Available records
┌──
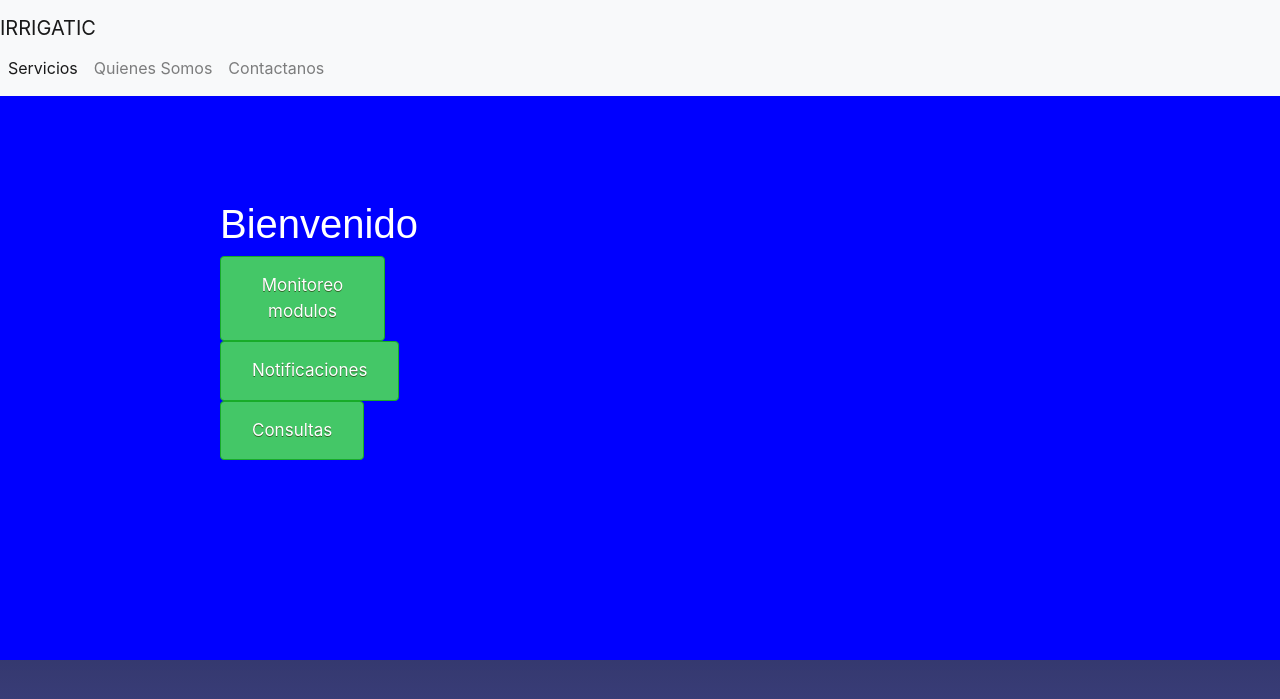
Repository: CristianPalta1/pages_react
Page: /Dashboard
An editor plug-in stored every save of this project. The page is shown before and after the next save, followed by the edit.
The browser window is 1280 px wide. The pictures show the whole page.
The project was rebuilt for these pictures with package versions that can differ from the ones it lists, and the page was loaded fresh each time. Also part of the build but not shown: src/components/Forms.jsx, src/pages/Inicio.jsx, src/pages/IngresoDoc.jsx, src/pages/NotifiDoc.jsx, src/pages/styles/Badges.css, src/components/Registros.jsx, src/components/styles/BadgesList.css, src/components/BadgeList.jsx and 6 more.

Above is the page before, as saved 2019-08-29 15:03:33.

### src/index.js
import React from 'react';
import ReactDOM from 'react-dom';
import './index.css';
import 'bootstrap/dist/css/bootstrap.css'

import App from './components/App';
import * as serviceWorker from './serviceWorker';

ReactDOM.render(<App />, document.getElementById('root'));



// If you want your app to work offline and load faster, you can change
// unregister() to register() below. Note this comes with some pitfalls.
// Learn more about service workers: https://bit.ly/CRA-PWA
serviceWorker.unregister();

### src/index.css
body {
  margin: 0;
  font-family: -apple-system, BlinkMacSystemFont, "Segoe UI", "Roboto", "Oxygen",
    "Ubuntu", "Cantarell", "Fira Sans", "Droid Sans", "Helvetica Neue",
    sans-serif;
  -webkit-font-smoothing: antialiased;
  -moz-osx-font-smoothing: grayscale;
}

code {
  font-family: source-code-pro, Menlo, Monaco, Consolas, "Courier New",
    monospace;
}


@import url('https://fonts.googleapis.com/css?family=Lato:300,400,700');
@import url('https://fonts.googleapis.com/css?family=Anton');


* {
  -webkit-font-smoothing: antialiased;
  -moz-osx-font-smoothing: grayscale;
}

body {
  font-family: 'Lato', 'Helvetica Neue', sans-serif;
  background-color: #F4F4F7;
}

h1 {
  font-family: 'Anton', sans-serif;
}

a.link-unstyled {
  color: inherit;
}

a.link-unstyled:hover {
  color: inherit;
  text-decoration: none;
}

.btn {
  padding: 0.375rem 2rem;
}

.btn.btn-primary {
  color: #fff;
  background-color: #7DCD40;
  border-color: #7DCD40;
}

.btn.btn-primary:not(:disabled):not(.disabled):hover {
  color: #fff;
  background-color: #7DCD40;
  border-color: #7DCD40;
}

.btn.btn-primary:not(:disabled):not(.disabled):active {
  color: #fff;
  background-color: #7DCD40;
  border-color: #7DCD40;
}

.btn.btn-primary:not(:disabled):not(.disabled):focus {
  box-shadow: 0 0 0 0.2rem rgba(125, 205, 64, 0.5);
}

.btn.btn-danger {
  color: #fff;
  background-color: #CD4040;
  border-color: #CD4040;
}

.btn.btn-danger:not(:disabled):not(.disabled):hover {
  color: #fff;
  background-color: #CD4040;
  border-color: #CD4040;
}

.btn.btn-danger:not(:disabled):not(.disabled):active {
  color: #fff;
  background-color: #CD4040;
  border-color: #CD4040;
}

.btn.btn-danger:not(:disabled):not(.disabled):focus {
  box-shadow: 0 0 0 0.2rem rgba(255, 64, 64, 0.5);
}

### src/components/App.js


import React from 'react';
import { BrowserRouter, Switch, Route } from 'react-router-dom';

// import logo from './logo.svg';
// import './App.css';
// import Navbar from "./Navbar";
// import Carousel from './Carousel';
// import Badge from './Badge';
// import Forms from './Forms';
import Layout from './Layout';
import Inicio from '../pages/Inicio';
import Dashboard from '../pages/Dashboard';
import IngresoDoc from '../pages/IngresoDoc';
import NotificDoc from '../pages/NotifiDoc';
import Registro from '../pages/Registro';
import Loader from '../pages/Loader'
import NotFound from '../pages/NotFound';

function App() {
  return (
    <BrowserRouter>
      <Layout>
        <Switch>
          <Route exact path="/" component={Inicio} />
          <Route exact path="/Dashboard" component={Dashboard} />
          <Route exact path="/Registro_Usuarios" component={Registro} />
          <Route exact path="/Dashboard/Ingreso_Documentos" component={IngresoDoc} />
          <Route exact path="/Dashboard/Notificacion_Documentos" component={NotificDoc} />
          <Route exact path="/Dashboard/Datos_Api" component={Loader} />
          <Route component={NotFound} />
        </Switch>
      </Layout>
    </BrowserRouter>

  );
}

export default App;

### src/pages/Dashboard.jsx
//Aqui mostrare el formulario

import React, { Component } from "react";
import Container from "../components/Container";
import "./styles/Home.css";

class Dashboard extends Component {
  handleChange = e => {
    //Para ver el valor del inpunt see escribe value:e.target.value
    //tambien funciona con el input para saber que es name:e.target.name
  };

  //Evento para saber que sucedio al hacer click en el boton
  handleClick = e => {
    console.log("Boton Oprimido");
  };

  //El boton es de tipo submit, si no quiero que eso pase porque recarga la pagina,
  //debo espicicar el tipo de boton. En este caso tipo button
  handleSubmit = e => {
    e.preventDefault();
    console.log("Formulario ha sido Enviado");
    console.log(this.state);
  };

  // constructor (props) {
  //   //Aqui se inicializa el state this.satet = {}
  //   super(props);
  // }

  componentDidMount() {}

  render() {
    return (
      <div className="Home">
        <div className="container">
          <div className="row">
            <div className="col-3">
              <Container />
            </div>
            <div className="col-9">Despliegue formularios</div>
          </div>
        </div>
      </div>
    );
  }
}

export default Dashboard;

### src/components/Navbar.jsx
import React from "react";
import { Link } from "react-router-dom";
import "./styles/Navbar.css";

// import './styles/Navbar.css';
// import logo from '../images/logo.svg';

class Navbar extends React.Component {
  render() {
    return (
      <nav className="Navbar navbar-expand-lg navbar-light bg-light fixed-top" role="navigation">
        <a className="navbar-brand" href="#">
          IRRIGATIC
        </a>
        <button
          className="navbar-toggler"
          type="button"
          data-toggle="collapse"
          data-target="#navbarText"
          aria-controls="navbarText"
          aria-expanded="false"
          aria-label="Toggle navigation"
        >
          <span className="navbar-toggler-icon"></span>
        </button>
        <div className="collapse navbar-collapse" id="navbarText">
          <ul className="navbar-nav mr-auto">
            <li className="nav-item active">
              <a className="nav-link" href="#">
                Servicios
              </a>
            </li>
            <li className="nav-item">
              <a className="nav-link" href="#">
                Quienes Somos
              </a>
            </li>
            <li className="nav-item">
              <a className="nav-link" href="#">
                Contactanos
              </a>
            </li>
          </ul>
          {/* <span className="navbar-text">Navbar text with an inline element</span> */}
        </div>
      </nav>
    );
  }
}

export default Navbar;

### src/pages/styles/Home.css
.Home {
  width: 100%;
  min-height: calc(100vh - 60px);
  background: #0000ff;
  /* background: url('../../images/stars.svg'), #1B1B25; */
  background-repeat: repeat;

  color: #ffffff;

  display: flex;
  align-items: center;
}

.Home__col {
  display: flex;
  flex-direction: column;
  justify-content: center;
  align-items: center;
}

@media screen and (min-width: 768px) {
  .Home__col {
    align-items: flex-start;
  }
}

### src/components/Container.jsx
import React, { Component } from "react";
import "./styles/Home.css";

class Carousel extends Component {
  render() {
    return (
      <div className="Home">
        <div className="container">
          {/* <div className="row"> */}
            {/* <div className="col-4"> */}
              <h1>Bienvenido </h1>
              <button>Monitoreo modulos</button>
              <button>Notificaciones</button>
              <button>Consultas</button>
            {/* </div> */}
            {/* <div className="col-8">jojoj</div> */}
          {/* </div> */}
        </div>
      </div>
    );
  }
}

export default Carousel;

### src/pages/styles/Api.css
* {
    box-sizing: border-box;
  }

  body {
    font-family: -apple-system, BlinkMacSystemFont, "Segoe UI", Roboto, Oxygen,
      Ubuntu, Cantarell, "Open Sans", "Helvetica Neue", sans-serif;
    color: white;
    background: rgb(22, 24, 38);
    background: linear-gradient(
      180deg,
      rgba(22, 24, 38, 1) 0%,
      rgba(22, 24, 38, 1) 40%,
      rgba(58, 62, 123, 1) 100%
    );
    background-repeat: no-repeat;
    min-height: 100vh;
  }

  .App {
    display: flex;
    flex-direction: column;
  }

  .Logo {
    align-self: center;
    max-width: 100%;
  }

  ul {
    list-style: none;
    padding-left: 0;
  }

  .container {
    width: 100%;
    max-width: 900px;
    margin: 0 auto;
  }

  .row {
    display: flex;
    flex-wrap: wrap;
  }

  .col-6 {
    padding-left: 0.5rem;
    padding-right: 0.5rem;
    flex-basis: 50%;
  }

  @media screen and (min-width: 600px) {
    .col-md-3 {
      padding-left: 0.5rem;
      padding-right: 0.5rem;
      flex-basis: 25%;
    }
  }

  .CharacterCard {
    width: 100%;
    height: 240px;
    background: white;
    background-size: cover;
    background-repeat: no-repeat;
    background-position: center;
    border-radius: 5px;
    overflow: hidden;
    margin-bottom: 1rem;
    position: relative;
  }

  .CharacterCard__name-container {
    color: white;
    position: absolute;
    bottom: 0;
    width: 100%;
    background-color: rgba(0, 0, 0, 0.7);
    padding: 1rem 0.5rem;
  }

  .text-truncate {
    text-overflow: ellipsis;
    white-space: nowrap;
    overflow: hidden;
  }

  .text-center {
    text-align: center;
  }

  button {
    background-color: #44c767;
    border-radius: 4px;
    border: 1px solid #18ab29;
    display: inline-block;
    cursor: pointer;
    color: #ffffff;
    font-size: 17px;
    padding: 16px 31px;
    text-decoration: none;
    text-shadow: 0px 1px 0px #2f6627;
  }

Loaded but not shown: public/index.html (common file); src/serviceWorker.js (common file); src/components/Layout.jsx (common file); src/components/styles/Navbar.css (common file)

After the next save:
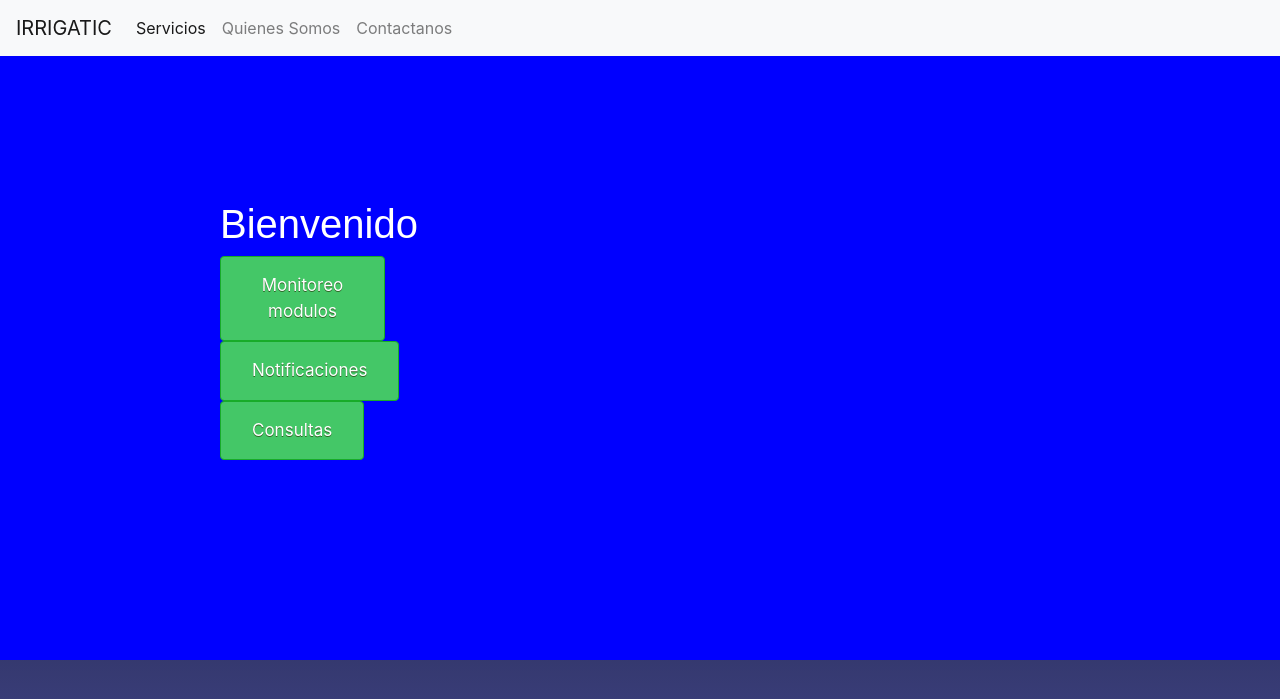
Saved 13 s later.
--- a/src/components/Navbar.jsx
+++ b/src/components/Navbar.jsx
@@ -8,7 +8,7 @@ import "./styles/Navbar.css";
 class Navbar extends React.Component {
   render() {
     return (
-      <nav className="Navbar navbar-expand-lg navbar-light bg-light fixed-top" role="navigation">
+      <nav className="navbar navbar-expand-lg navbar-light bg-light fixed-top" role="navigation">
         <a className="navbar-brand" href="#">
           IRRIGATIC
         </a>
└──
Task item
Every line of the data that includes the word "Dashboard" should be copied.

Written solution
Page: /Dashboard
import Dashboard from '../pages/Dashboard';
          <Route exact path="/Dashboard" component={Dashboard} />
          <Route exact path="/Dashboard/Ingreso_Documentos" component={IngresoDoc} />
          <Route exact path="/Dashboard/Notificacion_Documentos" component={NotificDoc} />
          <Route exact path="/Dashboard/Datos_Api" component={Loader} />
### src/pages/Dashboard.jsx
class Dashboard extends Component {
export default Dashboard;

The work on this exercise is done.